Directions:
Reproduce the data in its entirety, exactly as supplied.

Task input section start

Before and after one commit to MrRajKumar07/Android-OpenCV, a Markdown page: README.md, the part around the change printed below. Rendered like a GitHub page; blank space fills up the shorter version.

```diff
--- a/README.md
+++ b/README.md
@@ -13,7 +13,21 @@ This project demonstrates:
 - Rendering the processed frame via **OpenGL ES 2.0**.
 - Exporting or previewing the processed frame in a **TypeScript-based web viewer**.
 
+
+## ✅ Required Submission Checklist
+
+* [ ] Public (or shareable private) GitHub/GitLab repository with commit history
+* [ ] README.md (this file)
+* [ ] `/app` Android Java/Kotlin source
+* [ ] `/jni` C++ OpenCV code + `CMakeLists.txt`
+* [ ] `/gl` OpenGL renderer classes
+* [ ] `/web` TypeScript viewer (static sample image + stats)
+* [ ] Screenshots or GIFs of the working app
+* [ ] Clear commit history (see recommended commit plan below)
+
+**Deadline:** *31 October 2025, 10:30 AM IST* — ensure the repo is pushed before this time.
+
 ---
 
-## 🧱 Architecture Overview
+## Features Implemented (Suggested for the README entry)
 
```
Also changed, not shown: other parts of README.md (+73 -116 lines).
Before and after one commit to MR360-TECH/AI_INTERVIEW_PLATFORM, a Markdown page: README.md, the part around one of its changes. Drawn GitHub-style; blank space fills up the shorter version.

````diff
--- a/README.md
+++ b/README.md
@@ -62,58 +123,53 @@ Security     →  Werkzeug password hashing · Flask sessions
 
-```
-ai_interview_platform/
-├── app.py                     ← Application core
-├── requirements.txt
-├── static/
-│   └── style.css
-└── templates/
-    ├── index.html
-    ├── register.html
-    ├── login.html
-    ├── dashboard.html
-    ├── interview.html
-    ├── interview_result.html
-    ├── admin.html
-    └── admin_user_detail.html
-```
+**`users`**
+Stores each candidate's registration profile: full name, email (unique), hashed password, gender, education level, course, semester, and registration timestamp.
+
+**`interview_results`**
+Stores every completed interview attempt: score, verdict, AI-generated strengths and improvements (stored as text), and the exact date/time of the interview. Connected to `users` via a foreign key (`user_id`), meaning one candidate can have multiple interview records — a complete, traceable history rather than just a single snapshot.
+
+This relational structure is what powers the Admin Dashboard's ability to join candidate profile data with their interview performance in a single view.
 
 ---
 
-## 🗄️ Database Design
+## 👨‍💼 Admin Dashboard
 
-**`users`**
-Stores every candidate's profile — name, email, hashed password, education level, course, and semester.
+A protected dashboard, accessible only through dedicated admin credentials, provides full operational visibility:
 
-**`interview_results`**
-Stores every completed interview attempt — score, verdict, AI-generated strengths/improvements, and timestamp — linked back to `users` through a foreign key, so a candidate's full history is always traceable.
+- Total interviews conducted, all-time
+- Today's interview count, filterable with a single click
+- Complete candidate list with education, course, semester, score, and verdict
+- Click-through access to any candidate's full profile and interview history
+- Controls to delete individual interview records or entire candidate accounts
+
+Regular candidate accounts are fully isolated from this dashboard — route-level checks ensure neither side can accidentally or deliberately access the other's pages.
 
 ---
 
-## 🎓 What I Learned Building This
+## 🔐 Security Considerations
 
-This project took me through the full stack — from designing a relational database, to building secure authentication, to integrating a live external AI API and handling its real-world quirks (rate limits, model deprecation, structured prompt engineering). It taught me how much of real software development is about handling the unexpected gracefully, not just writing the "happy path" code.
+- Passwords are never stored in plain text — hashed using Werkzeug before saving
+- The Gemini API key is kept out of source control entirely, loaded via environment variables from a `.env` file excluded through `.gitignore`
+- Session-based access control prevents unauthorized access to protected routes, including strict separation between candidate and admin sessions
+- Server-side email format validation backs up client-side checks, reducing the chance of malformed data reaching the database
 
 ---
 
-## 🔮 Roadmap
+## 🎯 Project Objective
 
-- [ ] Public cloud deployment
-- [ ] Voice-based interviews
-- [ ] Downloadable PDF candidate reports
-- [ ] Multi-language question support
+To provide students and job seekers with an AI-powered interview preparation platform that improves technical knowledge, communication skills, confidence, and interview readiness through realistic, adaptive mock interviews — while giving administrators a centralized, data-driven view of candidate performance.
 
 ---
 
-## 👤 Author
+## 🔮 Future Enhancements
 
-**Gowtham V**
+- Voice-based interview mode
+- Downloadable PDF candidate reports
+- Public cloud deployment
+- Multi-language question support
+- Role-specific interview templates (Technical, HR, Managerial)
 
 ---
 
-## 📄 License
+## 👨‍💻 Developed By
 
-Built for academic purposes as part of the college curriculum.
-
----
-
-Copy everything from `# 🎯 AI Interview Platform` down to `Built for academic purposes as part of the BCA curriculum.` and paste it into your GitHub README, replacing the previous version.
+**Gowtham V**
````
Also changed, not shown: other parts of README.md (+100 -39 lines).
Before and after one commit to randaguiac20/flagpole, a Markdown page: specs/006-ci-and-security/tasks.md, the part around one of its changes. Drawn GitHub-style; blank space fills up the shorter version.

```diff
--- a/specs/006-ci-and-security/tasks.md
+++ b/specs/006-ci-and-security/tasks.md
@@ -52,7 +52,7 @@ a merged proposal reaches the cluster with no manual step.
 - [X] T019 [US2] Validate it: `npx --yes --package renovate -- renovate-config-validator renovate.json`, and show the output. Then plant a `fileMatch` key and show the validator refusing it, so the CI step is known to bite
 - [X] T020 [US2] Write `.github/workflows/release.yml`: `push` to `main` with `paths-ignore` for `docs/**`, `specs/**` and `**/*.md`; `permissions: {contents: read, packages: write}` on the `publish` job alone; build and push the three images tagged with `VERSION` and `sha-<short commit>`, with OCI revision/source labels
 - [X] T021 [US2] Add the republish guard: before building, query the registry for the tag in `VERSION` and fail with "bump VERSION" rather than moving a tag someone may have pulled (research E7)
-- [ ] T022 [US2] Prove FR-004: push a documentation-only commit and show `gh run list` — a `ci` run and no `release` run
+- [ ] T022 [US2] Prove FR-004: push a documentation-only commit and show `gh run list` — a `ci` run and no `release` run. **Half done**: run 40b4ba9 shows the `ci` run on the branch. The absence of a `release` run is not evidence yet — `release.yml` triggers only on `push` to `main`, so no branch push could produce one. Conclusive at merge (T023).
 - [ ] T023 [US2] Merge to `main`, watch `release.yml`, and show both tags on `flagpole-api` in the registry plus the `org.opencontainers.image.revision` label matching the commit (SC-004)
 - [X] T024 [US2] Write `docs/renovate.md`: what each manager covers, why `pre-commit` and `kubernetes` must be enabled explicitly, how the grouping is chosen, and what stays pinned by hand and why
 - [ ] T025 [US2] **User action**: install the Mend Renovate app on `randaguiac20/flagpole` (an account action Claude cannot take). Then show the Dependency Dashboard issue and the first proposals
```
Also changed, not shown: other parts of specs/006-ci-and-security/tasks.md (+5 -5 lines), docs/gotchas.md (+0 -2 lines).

Task input section end

Worked solution:
Before and after one commit to MrRajKumar07/Android-OpenCV, a Markdown page: README.md, the part around the change printed below. Rendered like a GitHub page; blank space fills up the shorter version.

```diff
--- a/README.md
+++ b/README.md
@@ -13,7 +13,21 @@ This project demonstrates:
 - Rendering the processed frame via **OpenGL ES 2.0**.
 - Exporting or previewing the processed frame in a **TypeScript-based web viewer**.
 
+
+## ✅ Required Submission Checklist
+
+* [ ] Public (or shareable private) GitHub/GitLab repository with commit history
+* [ ] README.md (this file)
+* [ ] `/app` Android Java/Kotlin source
+* [ ] `/jni` C++ OpenCV code + `CMakeLists.txt`
+* [ ] `/gl` OpenGL renderer classes
+* [ ] `/web` TypeScript viewer (static sample image + stats)
+* [ ] Screenshots or GIFs of the working app
+* [ ] Clear commit history (see recommended commit plan below)
+
+**Deadline:** *31 October 2025, 10:30 AM IST* — ensure the repo is pushed before this time.
+
 ---
 
-## 🧱 Architecture Overview
+## Features Implemented (Suggested for the README entry)
 
```
Also changed, not shown: other parts of README.md (+73 -116 lines).
Before and after one commit to MR360-TECH/AI_INTERVIEW_PLATFORM, a Markdown page: README.md, the part around one of its changes. Drawn GitHub-style; blank space fills up the shorter version.

````diff
--- a/README.md
+++ b/README.md
@@ -62,58 +123,53 @@ Security     →  Werkzeug password hashing · Flask sessions
 
-```
-ai_interview_platform/
-├── app.py                     ← Application core
-├── requirements.txt
-├── static/
-│   └── style.css
-└── templates/
-    ├── index.html
-    ├── register.html
-    ├── login.html
-    ├── dashboard.html
-    ├── interview.html
-    ├── interview_result.html
-    ├── admin.html
-    └── admin_user_detail.html
-```
+**`users`**
+Stores each candidate's registration profile: full name, email (unique), hashed password, gender, education level, course, semester, and registration timestamp.
+
+**`interview_results`**
+Stores every completed interview attempt: score, verdict, AI-generated strengths and improvements (stored as text), and the exact date/time of the interview. Connected to `users` via a foreign key (`user_id`), meaning one candidate can have multiple interview records — a complete, traceable history rather than just a single snapshot.
+
+This relational structure is what powers the Admin Dashboard's ability to join candidate profile data with their interview performance in a single view.
 
 ---
 
-## 🗄️ Database Design
+## 👨‍💼 Admin Dashboard
 
-**`users`**
-Stores every candidate's profile — name, email, hashed password, education level, course, and semester.
+A protected dashboard, accessible only through dedicated admin credentials, provides full operational visibility:
 
-**`interview_results`**
-Stores every completed interview attempt — score, verdict, AI-generated strengths/improvements, and timestamp — linked back to `users` through a foreign key, so a candidate's full history is always traceable.
+- Total interviews conducted, all-time
+- Today's interview count, filterable with a single click
+- Complete candidate list with education, course, semester, score, and verdict
+- Click-through access to any candidate's full profile and interview history
+- Controls to delete individual interview records or entire candidate accounts
+
+Regular candidate accounts are fully isolated from this dashboard — route-level checks ensure neither side can accidentally or deliberately access the other's pages.
 
 ---
 
-## 🎓 What I Learned Building This
+## 🔐 Security Considerations
 
-This project took me through the full stack — from designing a relational database, to building secure authentication, to integrating a live external AI API and handling its real-world quirks (rate limits, model deprecation, structured prompt engineering). It taught me how much of real software development is about handling the unexpected gracefully, not just writing the "happy path" code.
+- Passwords are never stored in plain text — hashed using Werkzeug before saving
+- The Gemini API key is kept out of source control entirely, loaded via environment variables from a `.env` file excluded through `.gitignore`
+- Session-based access control prevents unauthorized access to protected routes, including strict separation between candidate and admin sessions
+- Server-side email format validation backs up client-side checks, reducing the chance of malformed data reaching the database
 
 ---
 
-## 🔮 Roadmap
+## 🎯 Project Objective
 
-- [ ] Public cloud deployment
-- [ ] Voice-based interviews
-- [ ] Downloadable PDF candidate reports
-- [ ] Multi-language question support
+To provide students and job seekers with an AI-powered interview preparation platform that improves technical knowledge, communication skills, confidence, and interview readiness through realistic, adaptive mock interviews — while giving administrators a centralized, data-driven view of candidate performance.
 
 ---
 
-## 👤 Author
+## 🔮 Future Enhancements
 
-**Gowtham V**
+- Voice-based interview mode
+- Downloadable PDF candidate reports
+- Public cloud deployment
+- Multi-language question support
+- Role-specific interview templates (Technical, HR, Managerial)
 
 ---
 
-## 📄 License
+## 👨‍💻 Developed By
 
-Built for academic purposes as part of the college curriculum.
-
----
-
-Copy everything from `# 🎯 AI Interview Platform` down to `Built for academic purposes as part of the BCA curriculum.` and paste it into your GitHub README, replacing the previous version.
+**Gowtham V**
````
Also changed, not shown: other parts of README.md (+100 -39 lines).
Before and after one commit to randaguiac20/flagpole, a Markdown page: specs/006-ci-and-security/tasks.md, the part around one of its changes. Drawn GitHub-style; blank space fills up the shorter version.

```diff
--- a/specs/006-ci-and-security/tasks.md
+++ b/specs/006-ci-and-security/tasks.md
@@ -52,7 +52,7 @@ a merged proposal reaches the cluster with no manual step.
 - [X] T019 [US2] Validate it: `npx --yes --package renovate -- renovate-config-validator renovate.json`, and show the output. Then plant a `fileMatch` key and show the validator refusing it, so the CI step is known to bite
 - [X] T020 [US2] Write `.github/workflows/release.yml`: `push` to `main` with `paths-ignore` for `docs/**`, `specs/**` and `**/*.md`; `permissions: {contents: read, packages: write}` on the `publish` job alone; build and push the three images tagged with `VERSION` and `sha-<short commit>`, with OCI revision/source labels
 - [X] T021 [US2] Add the republish guard: before building, query the registry for the tag in `VERSION` and fail with "bump VERSION" rather than moving a tag someone may have pulled (research E7)
-- [ ] T022 [US2] Prove FR-004: push a documentation-only commit and show `gh run list` — a `ci` run and no `release` run
+- [ ] T022 [US2] Prove FR-004: push a documentation-only commit and show `gh run list` — a `ci` run and no `release` run. **Half done**: run 40b4ba9 shows the `ci` run on the branch. The absence of a `release` run is not evidence yet — `release.yml` triggers only on `push` to `main`, so no branch push could produce one. Conclusive at merge (T023).
 - [ ] T023 [US2] Merge to `main`, watch `release.yml`, and show both tags on `flagpole-api` in the registry plus the `org.opencontainers.image.revision` label matching the commit (SC-004)
 - [X] T024 [US2] Write `docs/renovate.md`: what each manager covers, why `pre-commit` and `kubernetes` must be enabled explicitly, how the grouping is chosen, and what stays pinned by hand and why
 - [ ] T025 [US2] **User action**: install the Mend Renovate app on `randaguiac20/flagpole` (an account action Claude cannot take). Then show the Dependency Dashboard issue and the first proposals
```
Also changed, not shown: other parts of specs/006-ci-and-security/tasks.md (+5 -5 lines), docs/gotchas.md (+0 -2 lines).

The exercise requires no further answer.